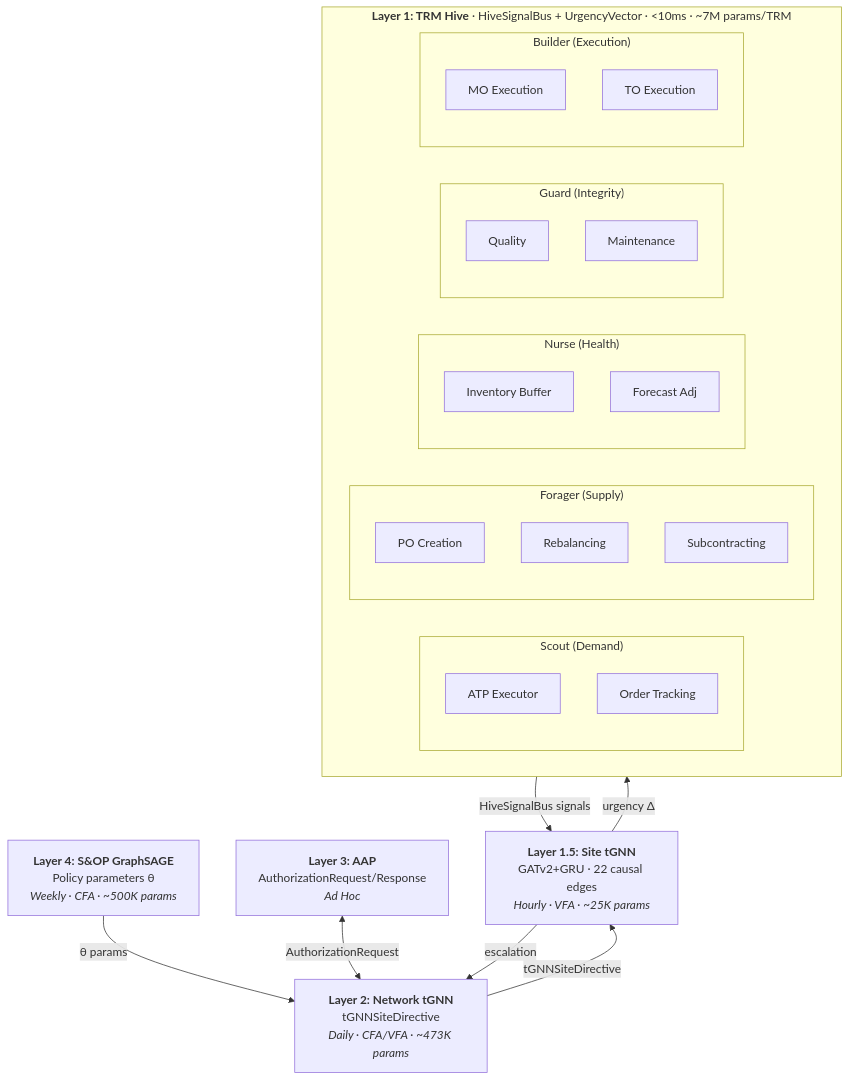
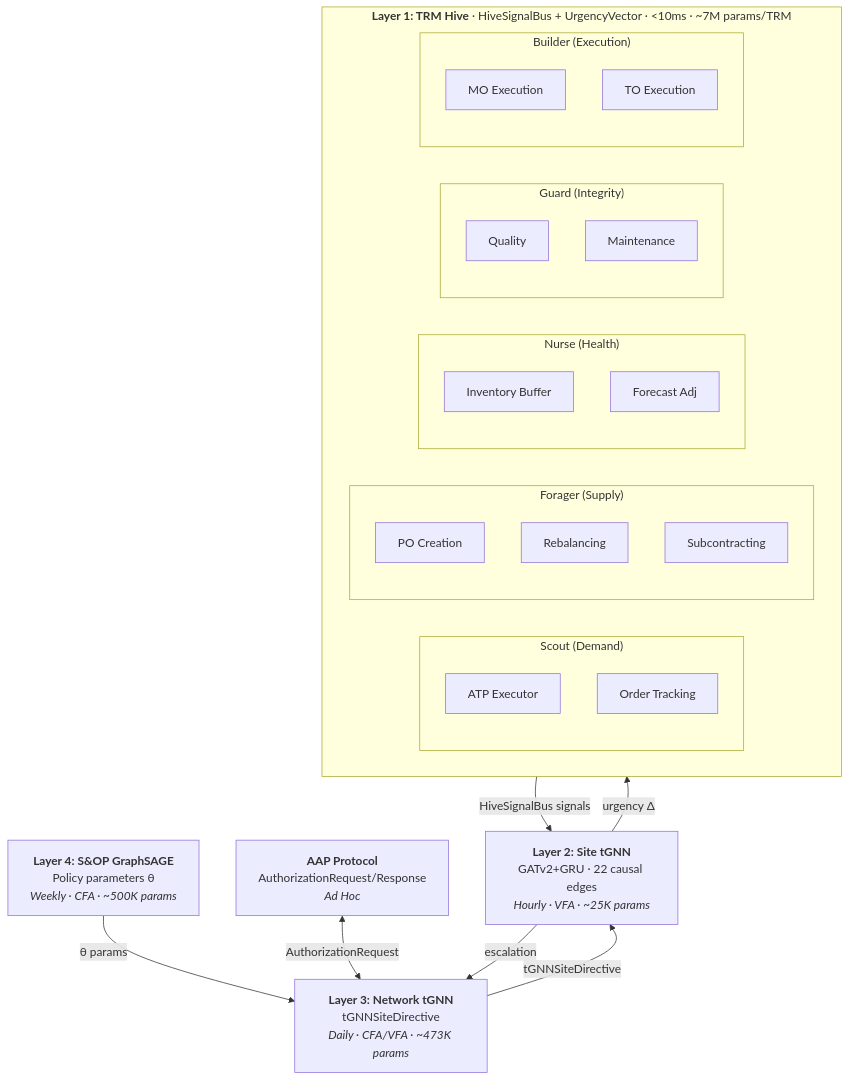
Before and after one commit to azirella-ltd/Autonomy-TMS: the second of 5 diagrams in docs/internal/AGENT_HIERARCHY_DIAGRAMS.md, drawn with Mermaid. The commit also changed 19 other files, not shown here.

````diff
--- a/docs/internal/AGENT_HIERARCHY_DIAGRAMS.md
+++ b/docs/internal/AGENT_HIERARCHY_DIAGRAMS.md
@@ -42,38 +42,38 @@
 ```mermaid
 graph TD
     SOP["<b>Layer 4: S&OP GraphSAGE</b><br/>Policy parameters θ<br/><i>Weekly · CFA · ~500K params</i>"]
-    AAP["<b>Layer 3: AAP</b><br/>AuthorizationRequest/Response<br/><i>Ad Hoc</i>"]
-    NET["<b>Layer 2: Network tGNN</b><br/>tGNNSiteDirective<br/><i>Daily · CFA/VFA · ~473K params</i>"]
-    SITE["<b>Layer 1.5: Site tGNN</b><br/>GATv2+GRU · 22 causal edges<br/><i>Hourly · VFA · ~25K params</i>"]
+    AAP["<b>AAP Protocol</b><br/>AuthorizationRequest/Response<br/><i>Ad Hoc</i>"]
+    NET["<b>Layer 3: Network tGNN</b><br/>tGNNSiteDirective<br/><i>Daily · CFA/VFA · ~473K params</i>"]
+    SITE["<b>Layer 2: Site tGNN</b><br/>GATv2+GRU · 22 causal edges<br/><i>Hourly · VFA · ~25K params</i>"]
 
     subgraph HIVE["<b>Layer 1: TRM Hive</b> · HiveSignalBus + UrgencyVector · &lt;10ms · ~7M params/TRM"]
         subgraph SC["Scout (Demand)"]
             ATP["ATP Executor"]
             OT["Order Tracking"]
         end
         subgraph FO["Forager (Supply)"]
             PO["PO Creation"]
             REB["Rebalancing"]
             SUB["Subcontracting"]
         end
         subgraph NU["Nurse (Health)"]
             BUF["Inventory Buffer"]
             FA["Forecast Adj"]
         end
         subgraph GU["Guard (Integrity)"]
             QD["Quality"]
             MS["Maintenance"]
         end
         subgraph BU["Builder (Execution)"]
             MO["MO Execution"]
             TO["TO Execution"]
         end
     end
 
     SOP -->|"θ params"| NET
     AAP <-->|"AuthorizationRequest"| NET
     NET -->|"tGNNSiteDirective"| SITE
     SITE -->|"urgency Δ"| HIVE
     HIVE -->|"HiveSignalBus signals"| SITE
     SITE -->|"escalation"| NET
 ```
````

◆ ◆ ◆ ◆ ◆

* _PROMPT_
Write out the material above exactly. Skip the pictures.

* _EXERCISE RESPONSE_
Before and after one commit to azirella-ltd/Autonomy-TMS: the second of 5 diagrams in docs/internal/AGENT_HIERARCHY_DIAGRAMS.md, drawn with Mermaid. The commit also changed 19 other files, not shown here.

````diff
--- a/docs/internal/AGENT_HIERARCHY_DIAGRAMS.md
+++ b/docs/internal/AGENT_HIERARCHY_DIAGRAMS.md
@@ -42,38 +42,38 @@
 ```mermaid
 graph TD
     SOP["<b>Layer 4: S&OP GraphSAGE</b><br/>Policy parameters θ<br/><i>Weekly · CFA · ~500K params</i>"]
-    AAP["<b>Layer 3: AAP</b><br/>AuthorizationRequest/Response<br/><i>Ad Hoc</i>"]
-    NET["<b>Layer 2: Network tGNN</b><br/>tGNNSiteDirective<br/><i>Daily · CFA/VFA · ~473K params</i>"]
-    SITE["<b>Layer 1.5: Site tGNN</b><br/>GATv2+GRU · 22 causal edges<br/><i>Hourly · VFA · ~25K params</i>"]
+    AAP["<b>AAP Protocol</b><br/>AuthorizationRequest/Response<br/><i>Ad Hoc</i>"]
+    NET["<b>Layer 3: Network tGNN</b><br/>tGNNSiteDirective<br/><i>Daily · CFA/VFA · ~473K params</i>"]
+    SITE["<b>Layer 2: Site tGNN</b><br/>GATv2+GRU · 22 causal edges<br/><i>Hourly · VFA · ~25K params</i>"]
 
     subgraph HIVE["<b>Layer 1: TRM Hive</b> · HiveSignalBus + UrgencyVector · &lt;10ms · ~7M params/TRM"]
         subgraph SC["Scout (Demand)"]
             ATP["ATP Executor"]
             OT["Order Tracking"]
         end
         subgraph FO["Forager (Supply)"]
             PO["PO Creation"]
             REB["Rebalancing"]
             SUB["Subcontracting"]
         end
         subgraph NU["Nurse (Health)"]
             BUF["Inventory Buffer"]
             FA["Forecast Adj"]
         end
         subgraph GU["Guard (Integrity)"]
             QD["Quality"]
             MS["Maintenance"]
         end
         subgraph BU["Builder (Execution)"]
             MO["MO Execution"]
             TO["TO Execution"]
         end
     end
 
     SOP -->|"θ params"| NET
     AAP <-->|"AuthorizationRequest"| NET
     NET -->|"tGNNSiteDirective"| SITE
     SITE -->|"urgency Δ"| HIVE
     HIVE -->|"HiveSignalBus signals"| SITE
     SITE -->|"escalation"| NET
 ```
````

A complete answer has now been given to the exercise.